This series certainly has its issues – sprinkled with historical facts, but conveniently adjusted for the show.  The modern feel, using incidents from DaVinci’s life but adjusting them to fit the story (a sodomy charge, setting caged birds free, the Medici relationship, etc.), and the portrayal of Da Vinci as a bit of an out of control madman.  One episode I thought was rather dumb was when Da Vinci went to find a member of The Sons of Mithra.  The writers had him go to and meet Vlad Dracula.  I recall reading the writers just thought it would be interesting for these two individuals to meet.  Needless to say, this was my least favorite episode.

Even with these issues,  I still really liked this show.  I started to care about the characters, Lorenzo’s brother and the actor who played him, had undeniable charm.  Tom Riley and the entire cast have good chemistry and I started to think the story interesting and compelling.  All these aspects combined caused me to become a loyal viewer.

The first season ended with the Pazzi conspiracy and doubts of Da Vinci’s chance of moving on to find the Book of Leaves.  The previews of the second season show Da Vinci does continue his quest to find the Book of Leaves.  Given the second season takes place somewhere other than Florence,  I’m again on the fence about this show.  I’m hoping the second season continues with the story and characters I enjoyed from the last.  I can look past the historical inaccuracies and other minor issues as long as there is a good story to support it.
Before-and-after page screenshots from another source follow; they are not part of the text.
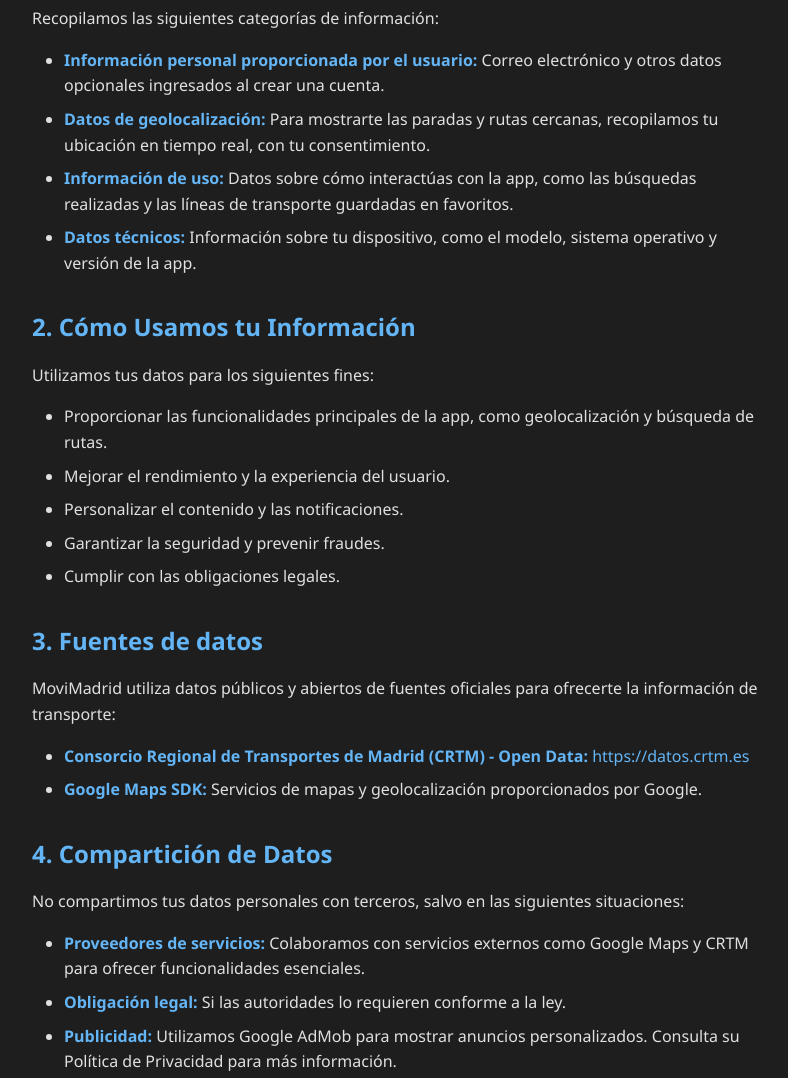
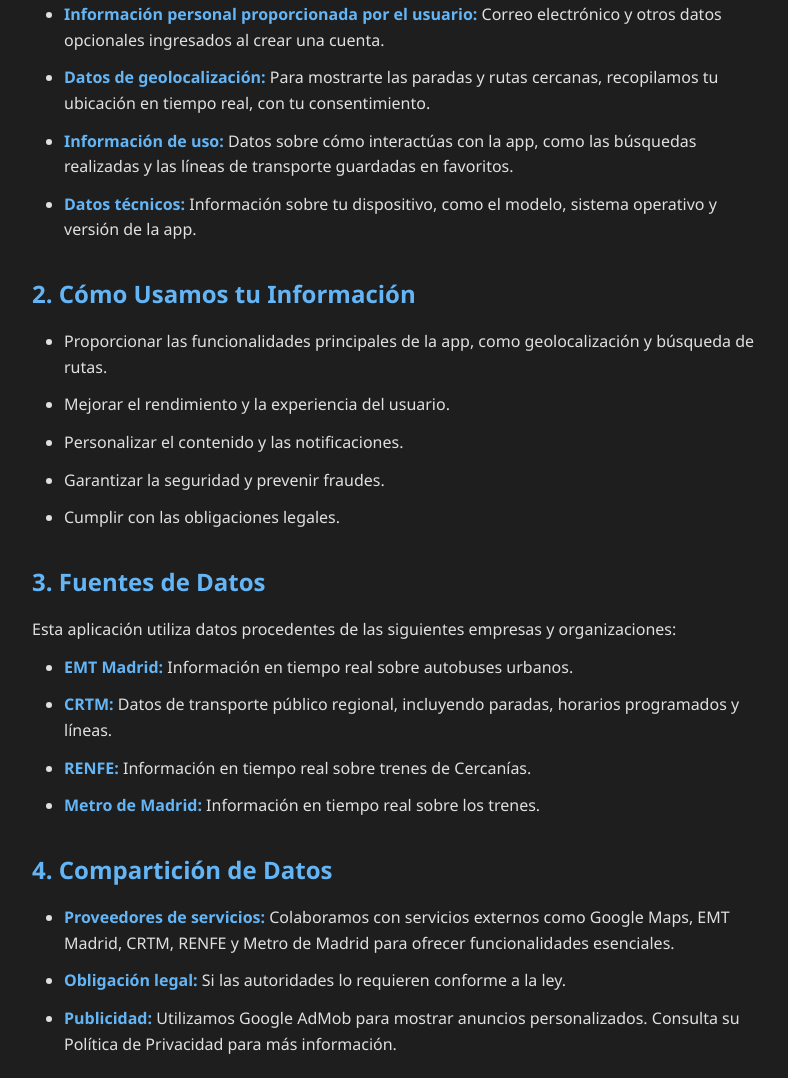
Before and after one commit to raaulalonso/movimadrid-privacy-policy, a plain HTML site: page index.html in a window 1280 px wide. Shown: the part 549-1627 px from the top of the page, without its empty margins (240-1028 px from the left). Drawn offline with Linux system fonts and the light colour scheme.

Commit message:
Update index.html

```diff
--- a/index.html
+++ b/index.html
@@ -14,89 +14,23 @@
             --link-color: #64b5f6;
         }
 
-        * {
-            margin: 0;
-            padding: 0;
-            box-sizing: border-box;
-        }
-
-        body {
-            font-family: 'Segoe UI', system-ui, -apple-system, sans-serif;
-            line-height: 1.6;
-            color: var(--text-color);
-            background-color: var(--background-color);
-            min-height: 100vh;
-        }
-
-        .container {
-            max-width: 800px;
-            margin: 0 auto;
-            padding: 2rem;
-            background-color: var(--container-bg);
-            box-shadow: 0 2px 4px rgba(0,0,0,0.3);
-            border-radius: 8px;
-            margin-top: 2rem;
-            margin-bottom: 2rem;
-        }
-
-        h1 {
-            color: var(--primary-color);
-            margin-bottom: 1.5rem;
-            font-size: 2.5rem;
-        }
-
-        .last-update {
-            color: var(--secondary-text);
-            font-style: italic;
-            margin-bottom: 2rem;
-        }
-
-        h2 {
-            color: var(--primary-color);
-            margin-top: 2rem;
-            margin-bottom: 1rem;
-            font-size: 1.5rem;
-        }
-
-        p {
-            margin-bottom: 1rem;
-            color: var(--text-color);
-        }
-
-        ul {
-            margin-left: 2rem;
-            margin-bottom: 1rem;
-        }
-
-        li {
-            margin-bottom: 0.5rem;
-            color: var(--text-color);
-        }
-
-        a {
-            color: var(--link-color);
-            text-decoration: none;
-            transition: color 0.3s ease;
-        }
-
-        a:hover {
-            color: #90caf9;
-            text-decoration: underline;
-        }
-
-        strong {
-            color: var(--primary-color);
-        }
-
+        * { margin: 0; padding: 0; box-sizing: border-box; }
+        body { font-family: 'Segoe UI', system-ui, -apple-system, sans-serif; line-height: 1.6;
+            color: var(--text-color); background-color: var(--background-color); min-height: 100vh; }
+        .container { max-width: 800px; margin: 2rem auto; padding: 2rem;
+            background-color: var(--container-bg); box-shadow: 0 2px 4px rgba(0,0,0,0.3);
+            border-radius: 8px; }
+        h1 { color: var(--primary-color); margin-bottom: 1.5rem; font-size: 2.5rem; }
+        .last-update { color: var(--secondary-text); font-style: italic; margin-bottom: 2rem; }
+        h2 { color: var(--primary-color); margin-top: 2rem; margin-bottom: 1rem; font-size: 1.5rem; }
+        p, li { color: var(--text-color); margin-bottom: 0.75rem; }
+        ul { margin-left: 2rem; margin-bottom: 1rem; }
+        a { color: var(--link-color); text-decoration: none; transition: color 0.3s ease; }
+        a:hover { color: #90caf9; text-decoration: underline; }
+        strong { color: var(--primary-color); }
         @media (max-width: 768px) {
-            .container {
-                margin: 1rem;
-                padding: 1rem;
-            }
-
-            h1 {
-                font-size: 2rem;
-            }
+            .container { margin: 1rem; padding: 1rem; }
+            h1 { font-size: 2rem; }
         }
     </style>
 </head>
@@ -104,13 +38,12 @@
     <div class="container">
         <h1>Política de Privacidad de MoviMadrid</h1>
         <p class="last-update">Fecha de última actualización: 8 de mayo de 2025</p>
-        <!-- Aviso legal añadido -->
+
         <p><strong>Aviso legal:</strong> MoviMadrid <strong>no está afiliada, respaldada ni autorizada</strong> por el Ayuntamiento de Madrid, el Consorcio Regional de Transportes de Madrid (CRTM), EMT Madrid ni ningún otro organismo público. La información proporcionada es de carácter informativo y se basa en datos abiertos publicados por dichas entidades.</p>
 
         <p>En MoviMadrid, valoramos tu privacidad y nos comprometemos a proteger tus datos personales. Esta Política de Privacidad explica cómo recopilamos, usamos y compartimos tu información cuando utilizas nuestra aplicación.</p>
 
         <h2>1. Información que Recopilamos</h2>
-        <p>Recopilamos las siguientes categorías de información:</p>
         <ul>
             <li><strong>Información personal proporcionada por el usuario:</strong> Correo electrónico y otros datos opcionales ingresados al crear una cuenta.</li>
             <li><strong>Datos de geolocalización:</strong> Para mostrarte las paradas y rutas cercanas, recopilamos tu ubicación en tiempo real, con tu consentimiento.</li>
@@ -119,7 +52,6 @@
         </ul>
 
         <h2>2. Cómo Usamos tu Información</h2>
-        <p>Utilizamos tus datos para los siguientes fines:</p>
         <ul>
             <li>Proporcionar las funcionalidades principales de la app, como geolocalización y búsqueda de rutas.</li>
             <li>Mejorar el rendimiento y la experiencia del usuario.</li>
@@ -128,17 +60,18 @@
             <li>Cumplir con las obligaciones legales.</li>
         </ul>
 
-        <h2>3. Fuentes de datos</h2>
-        <p>MoviMadrid utiliza datos públicos y abiertos de fuentes oficiales para ofrecerte la información de transporte:</p>
+        <h2>3. Fuentes de Datos</h2>
+        <p>Esta aplicación utiliza datos procedentes de las siguientes empresas y organizaciones:</p>
         <ul>
-            <li><strong>Consorcio Regional de Transportes de Madrid (CRTM) - Open Data:</strong> <a href="https://datos.crtm.es" target="_blank" rel="noopener">https://datos.crtm.es</a></li>
-            <li><strong>Google Maps SDK:</strong> Servicios de mapas y geolocalización proporcionados por Google.</li>
+            <li><strong>EMT Madrid:</strong> Información en tiempo real sobre autobuses urbanos.</li>
+            <li><strong>CRTM:</strong> Datos de transporte público regional, incluyendo paradas, horarios programados y líneas.</li>
+            <li><strong>RENFE:</strong> Información en tiempo real sobre trenes de Cercanías.</li>
+            <li><strong>Metro de Madrid:</strong> Información en tiempo real sobre los trenes.</li>
         </ul>
 
         <h2>4. Compartición de Datos</h2>
-        <p>No compartimos tus datos personales con terceros, salvo en las siguientes situaciones:</p>
         <ul>
-            <li><strong>Proveedores de servicios:</strong> Colaboramos con servicios externos como Google Maps y CRTM para ofrecer funcionalidades esenciales.</li>
+            <li><strong>Proveedores de servicios:</strong> Colaboramos con servicios externos como Google Maps, EMT Madrid, CRTM, RENFE y Metro de Madrid para ofrecer funcionalidades esenciales.</li>
             <li><strong>Obligación legal:</strong> Si las autoridades lo requieren conforme a la ley.</li>
             <li><strong>Publicidad:</strong> Utilizamos Google AdMob para mostrar anuncios personalizados. Consulta su Política de Privacidad para más información.</li>
         </ul>
@@ -147,7 +80,6 @@
         <p>Implementamos medidas de seguridad técnicas y organizativas para proteger tu información, incluyendo el cifrado de datos y autenticación segura mediante JWT.</p>
 
         <h2>6. Tus Derechos</h2>
-        <p>Tienes derecho a:</p>
         <ul>
             <li>Acceder a tus datos personales.</li>
             <li>Solicitar su rectificación o eliminación.</li>
```
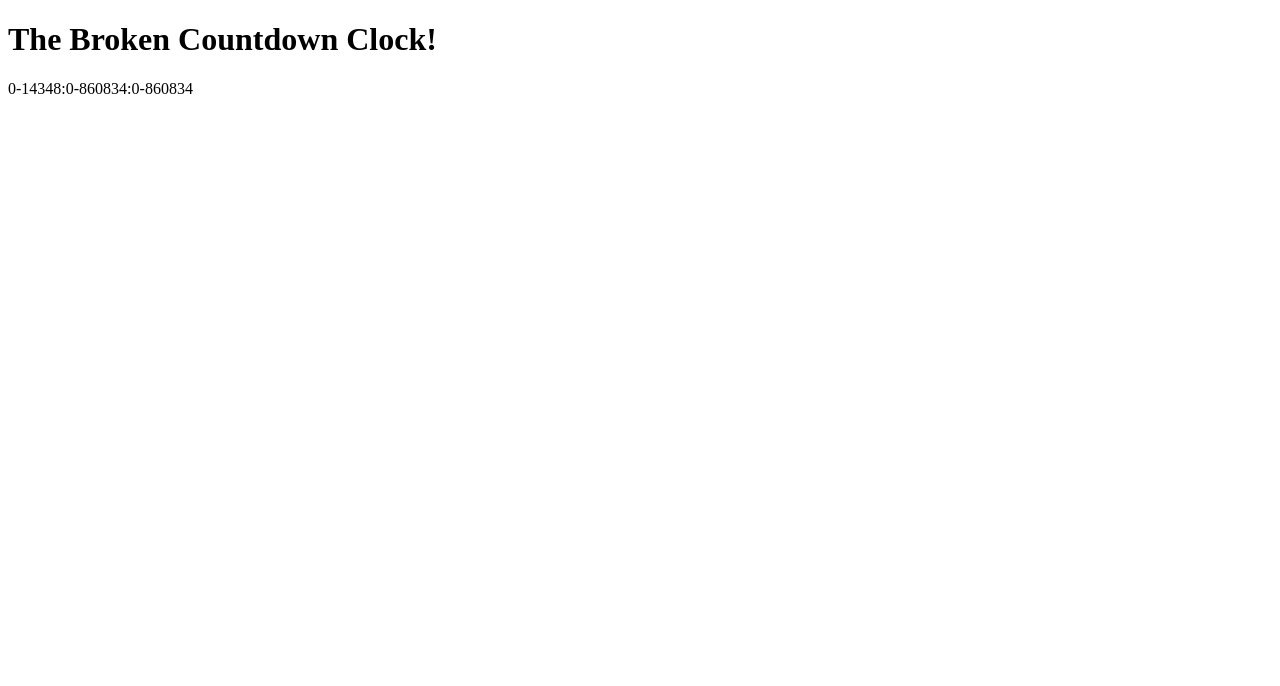
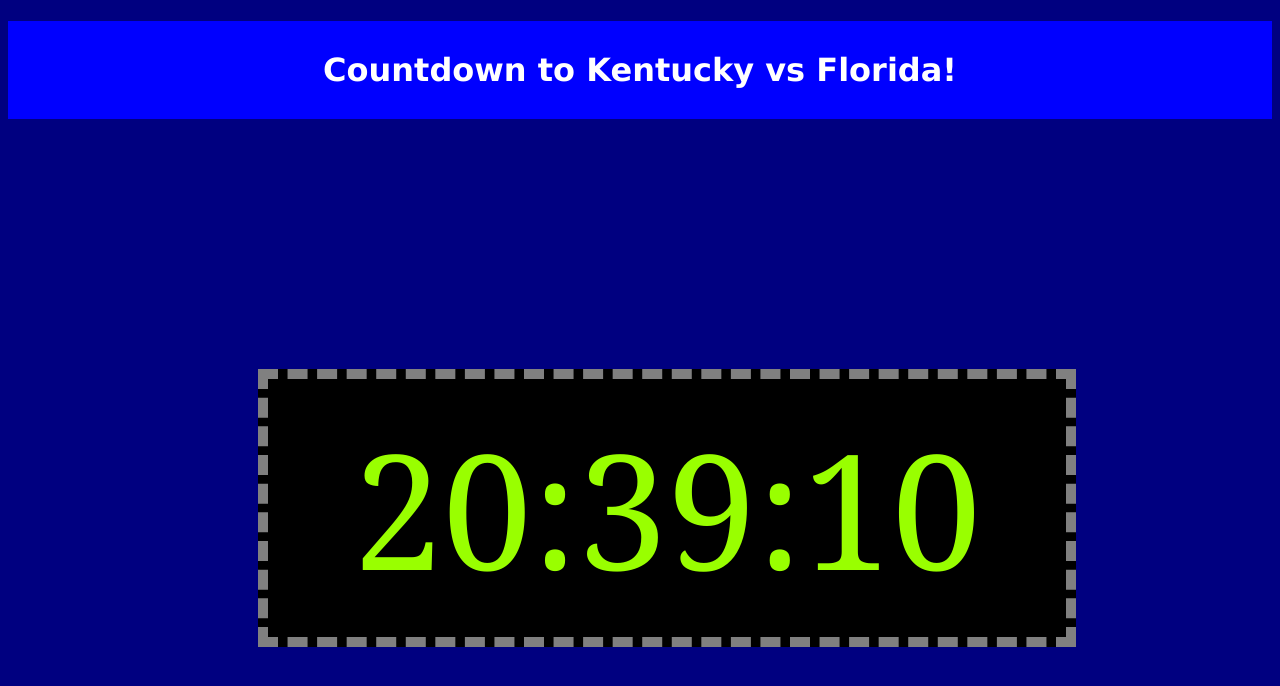
Before and after one commit to tkrogers3/Countdown-Clock, a plain HTML site: page index.html in a window 1280 px wide. Drawn offline with Linux system fonts and the light colour scheme.

Commit message:
UPDATED ALL FILES

```diff
--- a/index.html
+++ b/index.html
@@ -8,8 +8,11 @@
     <title>Document</title>
 </head>
 <body>
-    <h1> The Broken Countdown Clock!</h1>
-    <p id ="countdownClock"></p>
+    <h1> Countdown to Kentucky vs Florida!</h1>
+
+    <section>
+    <div id ="countdownClock"></div>
+</section>
 <script src="script.js"></script>
 </body>
 </html>
--- a/script.js
+++ b/script.js
@@ -1,27 +1,34 @@
 
 
 
-function countdownClock(){
+function countdownClock() {
 
     /* Set starting time, end time and timer difference for countdown*/
 
     let timerStart = new Date().getTime();
-      let timerEnd = new Date("Feb 21, 2020 7:00:00");
+    let timerEnd = new Date("Feb 22, 2020 18:00:00").getTime();
     let timerDifference = timerEnd - timerStart;
-
+    console.log(timerDifference);
 
     /* Hours/Minutes/Seconds rounded down to even number to divide by 60 seconds to set interval to update every second  */
 
-        let hours = Math.floor(timerDifference / 3600);
-        let minutes = Math.floor(timerDifference / 60);
-        let seconds = Math.floor(timerDifference / 60);
+    let hours = Math.floor(timerDifference / 3600000);
+    let milliseconds = hours * 3600000;
+    timerDifference = timerDifference - milliseconds;
+    console.log(timerDifference);
+    let minutes = Math.floor(timerDifference / 60000);
+    milliseconds = minutes * 60000;
+    timerDifference = timerDifference - milliseconds;
+    console.log(timerDifference);
 
+    let seconds = Math.floor(timerDifference / 1000);
+    console.log({ hours, minutes, seconds });
 
     /*If statements that set the tens digit in Hours/Seconds/Minutes to 0 if less that 10 */
-       if (hours <1) {
+    if (hours < 10) {
         hours = "0" + hours;
     }
-       if (minutes < 10){
+    if (minutes < 10) {
         minutes = "0" + minutes;
     }
     if (seconds < 10) {
@@ -29,14 +36,16 @@
     }
 
     /* If statement to print to the clock "Times Up!"" when the clock hits zero" */
-     if (timerDifference = 0) {
+    if (timerDifference < 0) {
         document.getElementById("countdownClock").innerHTML = "Times Up!";
+    }
+    else {
+        document.getElementById("countdownClock").innerHTML = hours + ":" + minutes + ":" + seconds + " ";
+    }
 
-     }
 
     /* Pulling the information for time to the element countdownClock in HTML*/
 
-      document.getElementById("countdownClock").innerHTML = hours + ":" + minutes + ":" + seconds + " ";
 
-    }setInterval(countdownClock, 1000); /* Sets interval to 1000 milliseconds which is 1 second,
+} setInterval(countdownClock, 1000); /* Sets interval to 1000 milliseconds which is 1 second,
     so the timer is counting down every second. */
--- a/style.css
+++ b/style.css
@@ -0,0 +1,33 @@
+
+
+html{
+background-color: navy;
+    color: white;
+    font-family: 'Lucida Sans', 'Lucida Sans Regular', 'Lucida Grande', 'Lucida Sans Unicode', Geneva, Verdana, sans-serif;
+}
+
+
+h1{
+     padding:30px;
+    text-align: center;
+    background-color:blue;
+
+
+}
+
+
+div{
+    margin: 250px;
+    width: 60%;
+    border: 10px gray;
+    border-style: dashed;
+    padding: 20px;
+    text-align: center;
+    font-size: 5 em;
+    font-family: Georgia, 'Times New Roman', Times, serif;
+    background-color:black;
+    color: rgb(153, 255, 0);
+    font-size: 1000%;
+
+
+}
```
Lines whose indentation alone changed are shown as unchanged.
Anyone else looking forward to season two or have thoughts on season one?